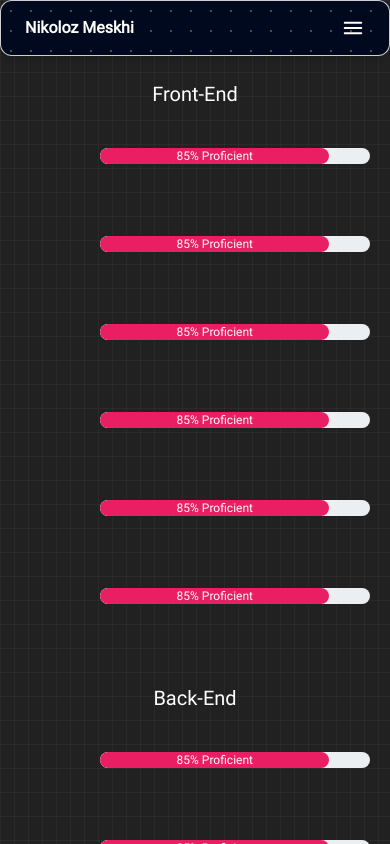
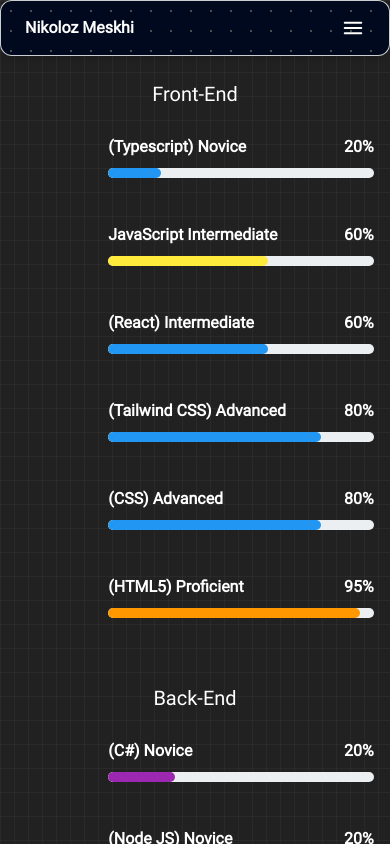
Before and after one commit to Nikolozi2004/Personal-Portfolio, a React (Vite) app: page /Skills in a window 390 px wide. Built offline with nearby package versions, Linux system fonts and the light colour scheme; some icons are missing.

Commit message:
made contact info, made contact more responsive fixed cluncky animation

```diff
--- a/src/components/NavBar.jsx
+++ b/src/components/NavBar.jsx
@@ -25,8 +25,7 @@ export const NavBar = () => {
 
 
     return (
-        <Navbar className="mx-auto max-w-screen-2xl z-50 px-6 py-2 bg-[#000000] bg-[radial-gradient(#ffffff33_1px,#00091d_1px)] bg-[size:20px_20px]
-        ">
+        <Navbar className="mx-auto max-w-screen-2xl z-50 px-6 py-2 bg-[#000000] bg-[radial-gradient(#ffffff33_1px,#00091d_1px)] bg-[size:20px_20px]">
             <div className="flex items-center justify-between">
                 <Typography
                     as="a"
--- a/src/index.css
+++ b/src/index.css
@@ -62,3 +62,7 @@
 /* .NavLink {
     font-family: robotomedium;
 } */
+
+.contchild:first-child {
+    fill: #ffffff !important;
+}
--- a/src/pages/Skills.jsx
+++ b/src/pages/Skills.jsx
@@ -1,4 +1,4 @@
-import { Progress } from '@material-tailwind/react';
+import { Progress, Typography } from '@material-tailwind/react';
 import { motion } from 'framer-motion'
 import {
   JavascriptOriginal,
@@ -25,10 +25,10 @@ export const Skills = () => {
 
     <motion.div
       className='w-full relative flex flex-col lg:flex-row justify-evenly pt-6 max-w-screen-2xl'
-      initial={{ y: '-100%', Blur: '4px'}}
+      initial={{ y: '-100%', Blur: '4px' }}
       animate={{ y: '0%' }}
       exit={{ y: '-100%' }}
-      transition={{ duration: 1, ease: 'easeOut'}}>
+      transition={{ duration: 1, ease: 'easeOut' }}>
 
       <div className='h-full w-full lg:w-1/3 flex flex-col items-center mb-8 lg:mb-0'>
         <h1 className='mb-4 font-sans text-xl text-white'>Front-End</h1>
@@ -37,42 +37,102 @@ export const Skills = () => {
           whileHover={{ scale: 1.2 }}
           whileTap={{ scale: 1.1 }}>
           <TypescriptOriginal size="80" radius='3px' className='w-20 h-20' />
-          <Progress color='pink' value={85} size="md" label="Proficient" className='mx-1' />
+          <div className='w-full ml-3'>
+            <div className='mb-2 flex items-center justify-between gap-4'>
+              <Typography color="white" variant="h6">
+                (Typescript) Novice
+              </Typography>
+              <Typography color="white" variant="h6">
+                20%
+              </Typography>
+            </div>
+            <Progress color='blue' value={20} size="md" />
+          </div>
         </motion.div>
         <motion.div
           className='flex justify-between items-center w-full lg:w-2/3 mb-6 h-16 lg-max:w-11/12'
           whileHover={{ scale: 1.2 }}
           whileTap={{ scale: 1.1 }}>
           <JavascriptOriginal size="80" radius='3px' className='w-20 h-20' />
-          <Progress color='pink' value={85} size="md" label="Proficient" className='mx-1' />
+          <div className='w-full ml-3'>
+            <div className='mb-2 flex items-center justify-between gap-4'>
+              <Typography color="white" variant="h6">
+                JavaScript Intermediate
+              </Typography>
+              <Typography color="white" variant="h6">
+                60%
+              </Typography>
+            </div>
+            <Progress color='yellow' value={60} size="md" />
+          </div>
         </motion.div>
         <motion.div
           className='flex justify-between items-center w-full lg:w-2/3 mb-6 h-16 lg-max:w-11/12'
           whileHover={{ scale: 1.2 }}
           whileTap={{ scale: 1.1 }}>
           <ReactOriginal size="80" radius='3px' className='w-20 h-20' />
-          <Progress color='pink' value={85} size="md" label="Proficient" className='mx-1' />
+          <div className='w-full ml-3'>
+            <div className='mb-2 flex items-center justify-between gap-4'>
+              <Typography color="white" variant="h6">
+                (React) Intermediate
+              </Typography>
+              <Typography color="white" variant="h6">
+                60%
+              </Typography>
+            </div>
+            <Progress color='blue' value={60} size="md" />
+          </div>
         </motion.div>
         <motion.div
           className='flex justify-between items-center w-full lg:w-2/3 mb-6 h-16 lg-max:w-11/12'
           whileHover={{ scale: 1.2 }}
           whileTap={{ scale: 1.1 }}>
           <TailwindcssOriginal size="80" radius='3px' className='w-20 h-20' />
-          <Progress color='pink' value={85} size="md" label="Proficient" className='mx-1' />
+          <div className='w-full ml-3'>
+            <div className='mb-2 flex items-center justify-between gap-4'>
+              <Typography color="white" variant="h6">
+                (Tailwind CSS) Advanced
+              </Typography>
+              <Typography color="white" variant="h6">
+                80%
+              </Typography>
+            </div>
+            <Progress color='blue' value={80} size="md" />
+          </div>
         </motion.div>
         <motion.div
           className='flex justify-between items-center w-full lg:w-2/3 mb-6 h-16 lg-max:w-11/12'
           whileHover={{ scale: 1.2 }}
           whileTap={{ scale: 1.1 }}>
           <Css3Original size="80" radius='3px' className='w-20 h-20' />
-          <Progress color='pink' value={85} size="md" label="Proficient" className='mx-1' />
+          <div className='w-full ml-3'>
+            <div className='mb-2 flex items-center justify-between gap-4'>
+              <Typography color="white" variant="h6">
+                (CSS) Advanced
+              </Typography>
+              <Typography color="white" variant="h6">
+                80%
+              </Typography>
+            </div>
+            <Progress color='blue' value={80} size="md" />
+          </div>
         </motion.div>
         <motion.div
           className='flex justify-between items-center w-full lg:w-2/3 mb-6 h-16 lg-max:w-11/12'
           whileHover={{ scale: 1.2 }}
           whileTap={{ scale: 1.1 }}>
           <Html5Original size="80" radius='3px' className='w-20 h-20' />
-          <Progress color='pink' value={85} size="md" label="Proficient" className='mx-1' />
+          <div className='w-full ml-3'>
+            <div className='mb-2 flex items-center justify-between gap-4'>
+              <Typography color="white" variant="h6">
+                (HTML5) Proficient
+              </Typography>
+              <Typography color="white" variant="h6">
+                95%
+              </Typography>
+            </div>
+            <Progress color='orange' value={95} size="md" />
+          </div>
         </motion.div>
       </div>
 
@@ -85,28 +145,68 @@ export const Skills = () => {
           whileHover={{ scale: 1.2 }}
           whileTap={{ scale: 1.1 }}>
           <CsharpOriginal size="80" radius='3px' className='w-20 h-20' />
-          <Progress color='pink' value={85} size="md" label="Proficient" className='mx-1' />
+          <div className='w-full ml-3'>
+            <div className='mb-2 flex items-center justify-between gap-4'>
+              <Typography color="white" variant="h6">
+                (C#) Novice
+              </Typography>
+              <Typography color="white" variant="h6">
+                20%
+              </Typography>
+            </div>
+            <Progress color='purple' value={25} size="md" />
+          </div>
         </motion.div>
         <motion.div
           className='flex justify-between items-center w-full lg:w-2/3 mb-6 h-16 lg-max:w-11/12'
           whileHover={{ scale: 1.2 }}
           whileTap={{ scale: 1.1 }}>
           <NodejsOriginal size="80" radius='3px' className='w-20 h-20' />
-          <Progress color='pink' value={85} size="md" label="Proficient" className='mx-1' />
+          <div className='w-full ml-3'>
+            <div className='mb-2 flex items-center justify-between gap-4'>
+              <Typography color="white" variant="h6">
+                (Node JS) Novice
+              </Typography>
+              <Typography color="white" variant="h6">
+                20%
+              </Typography>
+            </div>
+            <Progress color='green' value={20} size="md" />
+          </div>
         </motion.div>
         <motion.div
           className='flex justify-between items-center w-full lg:w-2/3 mb-6 h-16 lg-max:w-11/12'
           whileHover={{ scale: 1.2 }}
           whileTap={{ scale: 1.1 }}>
           <MongodbOriginal size="80" radius='3px' className='w-20 h-20' />
-          <Progress color='pink' value={85} size="md" label="Proficient" className='mx-1' />
+          <div className='w-full ml-3'>
+            <div className='mb-2 flex items-center justify-between gap-4'>
+              <Typography color="white" variant="h6">
+                (Mongodb) Novice
+              </Typography>
+              <Typography color="white" variant="h6">
+                10%
+              </Typography>
+            </div>
+            <Progress color='green' value={10} size="md" />
+          </div>
         </motion.div>
         <motion.div
           className='flex justify-between items-center w-full lg:w-2/3 mb-6 h-16 lg-max:w-11/12'
           whileHover={{ scale: 1.2 }}
           whileTap={{ scale: 1.1 }}>
-          <ExpressOriginal size="80" radius='3px' className='w-20 h-20' />
-          <Progress color='pink' value={85} size="md" label="Proficient" className='mx-1' />
+          <ExpressOriginal size="80" radius='3px' className='w-20 h-20 fill-white' />
+          <div className='w-full ml-3'>
+            <div className='mb-2 flex items-center justify-between gap-4'>
+              <Typography color="white" variant="h6">
+                (Express JS) Novice
+              </Typography>
+              <Typography color="white" variant="h6">
+                20%
+              </Typography>
+            </div>
+            <Progress color='green' value={20} size="md" />
+          </div>
         </motion.div>
       </div>
       <div className='h-full w-full lg:w-1/3 flex flex-col items-center mb-8 lg:mb-0'>
@@ -116,35 +216,85 @@ export const Skills = () => {
           whileHover={{ scale: 1.2 }}
           whileTap={{ scale: 1.1 }}>
           <GitOriginal size="80" radius='3px' className='w-20 h-20' />
-          <Progress color='pink' value={85} size="md" label="Proficient" className='mx-1' />
+          <div className='w-full ml-3'>
+            <div className='mb-2 flex items-center justify-between gap-4'>
+              <Typography color="white" variant="h6">
+                (Git) Advanced Beginner
+              </Typography>
+              <Typography color="white" variant="h6">
+                40%
+              </Typography>
+            </div>
+            <Progress color='orange' value={40} size="md" />
+          </div>
         </motion.div>
         <motion.div
           className='flex justify-between items-center w-full lg:w-2/3 mb-6 h-16 lg-max:w-11/12'
           whileHover={{ scale: 1.2 }}
           whileTap={{ scale: 1.1 }}>
           <DockerOriginal size="80" radius='3px' className='w-20 h-20' />
-          <Progress color='pink' value={85} size="md" label="Proficient" className='mx-1' />
+          <div className='w-full ml-3'>
+            <div className='mb-2 flex items-center justify-between gap-4'>
+              <Typography color="white" variant="h6">
+                (Docker) Novice
+              </Typography>
+              <Typography color="white" variant="h6">
+                10%
+              </Typography>
+            </div>
+            <Progress color='blue' value={10} size="md" />
+          </div>
         </motion.div>
         <motion.div
           className='flex justify-between items-center w-full lg:w-2/3 mb-6 h-16 lg-max:w-11/12'
           whileHover={{ scale: 1.2 }}
           whileTap={{ scale: 1.1 }}>
           <VisualstudioOriginal size="80" radius='3px' className='w-20 h-20' />
-          <Progress color='pink' value={85} size="md" label="Proficient" className='mx-1' />
+          <div className='w-full ml-3'>
+            <div className='mb-2 flex items-center justify-between gap-4'>
+              <Typography color="white" variant="h6">
+                (Visual Studio) Proficient
+              </Typography>
+              <Typography color="white" variant="h6">
+                60%
+              </Typography>
+            </div>
+            <Progress color='purple' value={60} size="md" />
+          </div>
         </motion.div>
         <motion.div
           className='flex justify-between items-center w-full lg:w-2/3 mb-6 h-16 lg-max:w-11/12'
           whileHover={{ scale: 1.2 }}
           whileTap={{ scale: 1.1 }}>
           <VscodeOriginal size="80" radius='3px' className='w-20 h-20' />
-          <Progress color='pink' value={85} size="md" label="Proficient" className='mx-1' />
+          <div className='w-full ml-3'>
+            <div className='mb-2 flex items-center justify-between gap-4'>
+              <Typography color="white" variant="h6">
+                (Visual Studio Code) Proficient
+              </Typography>
+              <Typography color="white" variant="h6">
+                70%
+              </Typography>
+            </div>
+            <Progress color='blue' value={70} size="md" />
+          </div>
         </motion.div>
         <motion.div
           className='flex justify-between items-center w-full lg:w-2/3 mb-6 h-16 lg-max:w-11/12'
           whileHover={{ scale: 1.2 }}
           whileTap={{ scale: 1.1 }}>
           <EslintOriginal size="80" radius='3px' className='w-20 h-20' />
-          <Progress color='pink' value={85} size="md" label="Proficient" className='mx-1' />
+          <div className='w-full ml-3'>
+            <div className='mb-2 flex items-center justify-between gap-4'>
+              <Typography color="white" variant="h6">
+                (Typescript) Learning
+              </Typography>
+              <Typography color="white" variant="h6">
+                10%
+              </Typography>
+            </div>
+            <Progress color='pink' value={10} size="md" />
+          </div>
         </motion.div>
       </div>
 
```
Also changed, not shown: src/pages/Contact.jsx (+56 -11 lines).
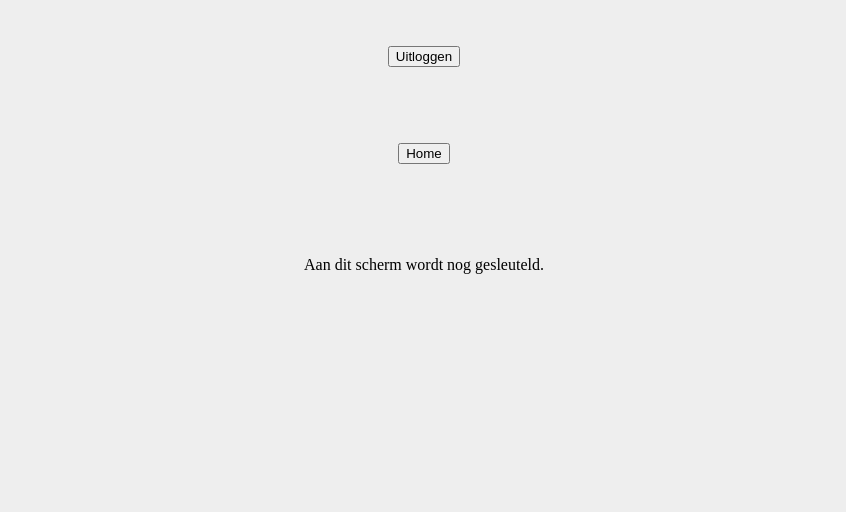
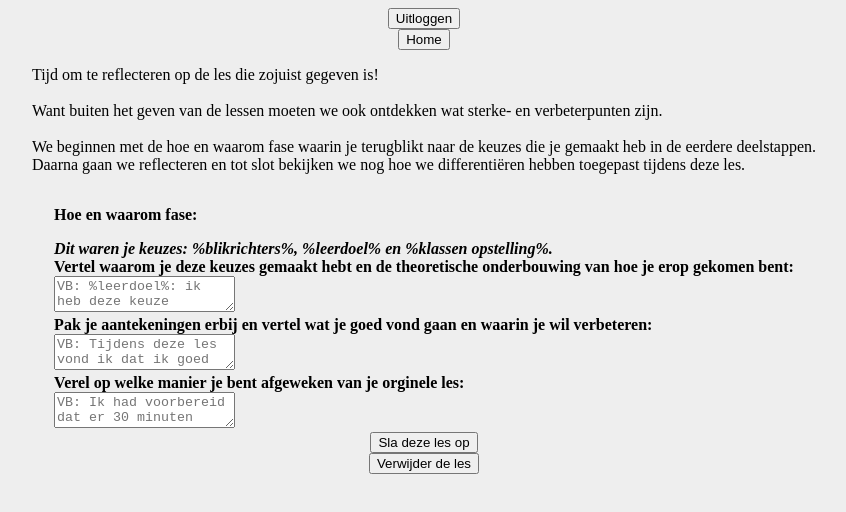
Before and after one commit to mart125/prototype, a plain HTML site: page evaluatie.html in a window 1280 px wide. Shown: the whole page, without its empty margins (216-1062 px from the left). Drawn offline with Linux system fonts and the light colour scheme.

Commit message:
Update evaluatie.html

```diff
--- a/evaluatie.html
+++ b/evaluatie.html
@@ -7,6 +7,22 @@
     <body>
         <button type="button" onclick="window.location.href='index.html'">Uitloggen</button>
         <button type="button" onclick="window.location.href='keuzeMenu.html'">Home</button>
-        <p>Aan dit scherm wordt nog gesleuteld.</p>
+        <p>Tijd om te reflecteren op de les die zojuist gegeven is!<br>
+        <br>Want buiten het geven van de lessen moeten we ook ontdekken wat sterke- en verbeterpunten zijn.<br>
+        <br>We beginnen met de hoe en waarom fase waarin je terugblikt naar de keuzes die je gemaakt heb in de eerdere deelstappen.
+        <br>Daarna gaan we reflecteren en tot slot bekijken we nog hoe we differentiëren hebben toegepast tijdens deze les.</p>
+        <div>
+            <p>Hoe en waarom fase:</p>
+            <i>Dit waren je keuzes: %blikrichters%, %leerdoel% en %klassen opstelling%.</i>
+            <br>
+        <label for="Hoe en waarom">Vertel waarom je deze keuzes gemaakt hebt en de theoretische onderbouwing van hoe je erop gekomen bent: </label>
+        <br><textarea type="text" id="textboxid" placeholder="VB: %leerdoel%: ik heb deze keuze gemaakt door (onderbouwing), dit heb gedaan zodat mijn leerlingen kennis konden maken het uitrekenen van de tafel van 6."></textarea>
+        <br><label for="Evaluatie fase">Pak je aantekeningen erbij en vertel wat je goed vond gaan en waarin je wil verbeteren: </label>
+        <br><textarea type="text" id="textboxid" placeholder="VB: Tijdens deze les vond ik dat ik goed de klas stil kon krijgen, dat kwam door een nieuw trucje waarmee ik een grappig woord zeg en de klas het herhaalt. Hierdoor zijn ze snel stel. Ik vond ook dat ik mijn aandacht niet goed verdeelde over alle kinderen, hierdoor heeft niet iedereen de opdracht goed kunnen maken."></textarea>
+        <br><label for="Differentiëren">Verel op welke manier je bent afgeweken van je orginele les: </label>
+        <br><textarea type="text" id="textboxid" placeholder="VB: Ik had voorbereid dat er 30 minuten nodig waren voor de opdrachten. Echter waren de leerlingen al klaar binnen 20 minuten. Hierdoor heb ik nog een extra opdracht bedacht."></textarea>
+    </div>
+    <button type="button" onclick="window.location.href='keuzeMenu.html'">Sla deze les op</button>
+    <button type="button" onclick="window.location.href='keuzeMenu.html'">Verwijder de les</button>
     </body>
 </html>
```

— TASK DIRECTIONS —
Each line in the data where the string "text" occurs should be identified and copied.

— SOLUTION FOR THIS PROBLEM —
         <h1 className='mb-4 font-sans text-xl text-white'>Front-End</h1>
+        <br><textarea type="text" id="textboxid" placeholder="VB: %leerdoel%: ik heb deze keuze gemaakt door (onderbouwing), dit heb gedaan zodat mijn leerlingen kennis konden maken het uitrekenen van de tafel van 6."></textarea>
+        <br><textarea type="text" id="textboxid" placeholder="VB: Tijdens deze les vond ik dat ik goed de klas stil kon krijgen, dat kwam door een nieuw trucje waarmee ik een grappig woord zeg en de klas het herhaalt. Hierdoor zijn ze snel stel. Ik vond ook dat ik mijn aandacht niet goed verdeelde over alle kinderen, hierdoor heeft niet iedereen de opdracht goed kunnen maken."></textarea>
+        <br><textarea type="text" id="textboxid" placeholder="VB: Ik had voorbereid dat er 30 minuten nodig waren voor de opdrachten. Echter waren de leerlingen al klaar binnen 20 minuten. Hierdoor heb ik nog een extra opdracht bedacht."></textarea>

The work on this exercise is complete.